Constellation Connections

Our Beliefs and Values Reflected in the Stars

What do you see?

The lesson will begin by students "stargazing" under their tables.

Each table will have a night sky image taped to the bottom of the table. Students will be asked to spend a few minutes gazing at the stars and imaging how they could connect them to create a figure.

Students will gather as a whole group on the carpet to share what they saw. Answers will be recorded by the teacher on a large paper and set aside for further discussion later in the lesson.

What did they see?

Explain that over the years, people all over the world were curious of the night sky. They told stories to each other and even named some combinations of stars. These are called constellations.

Read the story The Biggest Pumpkin: A Tale from Africa. Before reading, remind students that the pumpkin was an important food for the people of Africa.


Why do you think ancient people told stories about the stars?

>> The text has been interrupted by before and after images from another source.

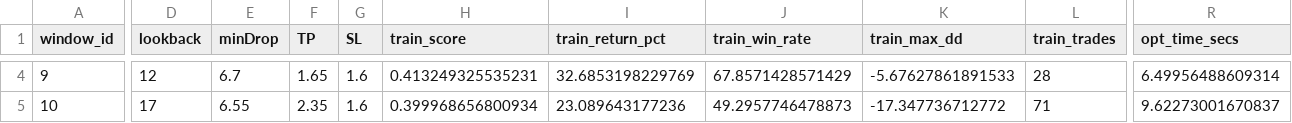
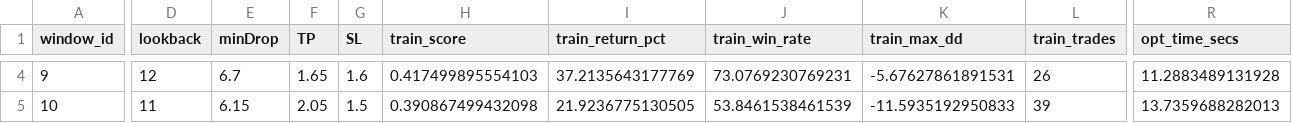
Before and after one commit to Wanzhe-Liao/insert-pin-strategy, a CSV file: walkforward_atr_symbols/DOGEUSDT_30m_atr_wf_details.csv, drawn as a sheet; only a part is shown, gaps mark what is left out; the diff covers the shown part only; the diff names each change by its address in the sheet, - before the commit and + after, or states it on an @@ line.

```diff
--- a/walkforward_atr_symbols/DOGEUSDT_30m_atr_wf_details.csv
+++ b/walkforward_atr_symbols/DOGEUSDT_30m_atr_wf_details.csv
-H4 (train_score): 0.413249325535231
+H4 (train_score): 0.417499895554103
-I4 (train_return_pct): 32.6853198229769
+I4 (train_return_pct): 37.2135643177769
-J4 (train_win_rate): 67.8571428571429
+J4 (train_win_rate): 73.0769230769231
-K4 (train_max_dd): -5.67627861891533
+K4 (train_max_dd): -5.67627861891531
-L4 (train_trades): 28
+L4 (train_trades): 26
-R4 (opt_time_secs): 6.49956488609314
+R4 (opt_time_secs): 11.2883489131928
-D5 (lookback): 17
+D5 (lookback): 11
-E5 (minDrop): 6.55
+E5 (minDrop): 6.15
-F5 (TP): 2.35
+F5 (TP): 2.05
-G5 (SL): 1.6
+G5 (SL): 1.5
-H5 (train_score): 0.399968656800934
+H5 (train_score): 0.390867499432098
-I5 (train_return_pct): 23.089643177236
+I5 (train_return_pct): 21.9236775130505
-J5 (train_win_rate): 49.2957746478873
+J5 (train_win_rate): 53.8461538461539
-K5 (train_max_dd): -17.347736712772
+K5 (train_max_dd): -11.5935192950833
-L5 (train_trades): 71
+L5 (train_trades): 39
-R5 (opt_time_secs): 9.62273001670837
+R5 (opt_time_secs): 13.7359688282013
```
Also changed, not shown: 126 edited cells elsewhere in this file, docs/reports/multitimeframe_atr_walkforward_summary_round1.csv, walkforward_atr_symbols/DOGEUSDT_1h_atr_wf_details.csv, 25 other files.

Why were people curious about the stars?

Does anyone know why the _______ would value ________?

How did their perspective on the world affect their stories and values?

Why did they see it?

Discuss the first four examples of the Pleiades constellation, asking the probing questions below.

Break into pairs and pass out the constellation matching cards. Stress finding the main idea. Check as a whole class when complete. Constellation Matching Cards:

Complete the 3-2-1 as a reflection with a partner: 3 differences, 2 similarities, 1 word

Share ideas as a whole group.


Does anyone know why the _______ would value ________?

TURN AND TALK: Why didn't everyone in the world have the same story?

Is any culture correct? Is any culture incorrect?

What clue helped you know?

Why did YOU see it?

Project all the values from the homework heart map. Revisit the things they saw while stargazing. Make connections between their values.

Dismiss students to their seats to imbed the photo into educreations. They will record how they connected the stars and what they saw. Students may select the original thing that they saw or another object that is very important to them and reflects their values.

As students finish they will return to their desks to begin writing a legend about how the constellation came to be or why it is so important to be placed in the stars.


Why are our perspectives different from ancient people's?

How does your constellation display your beliefs and values?

What affects your perspective?


Share constellations with others.

Visit and leave an answer to one of the questions.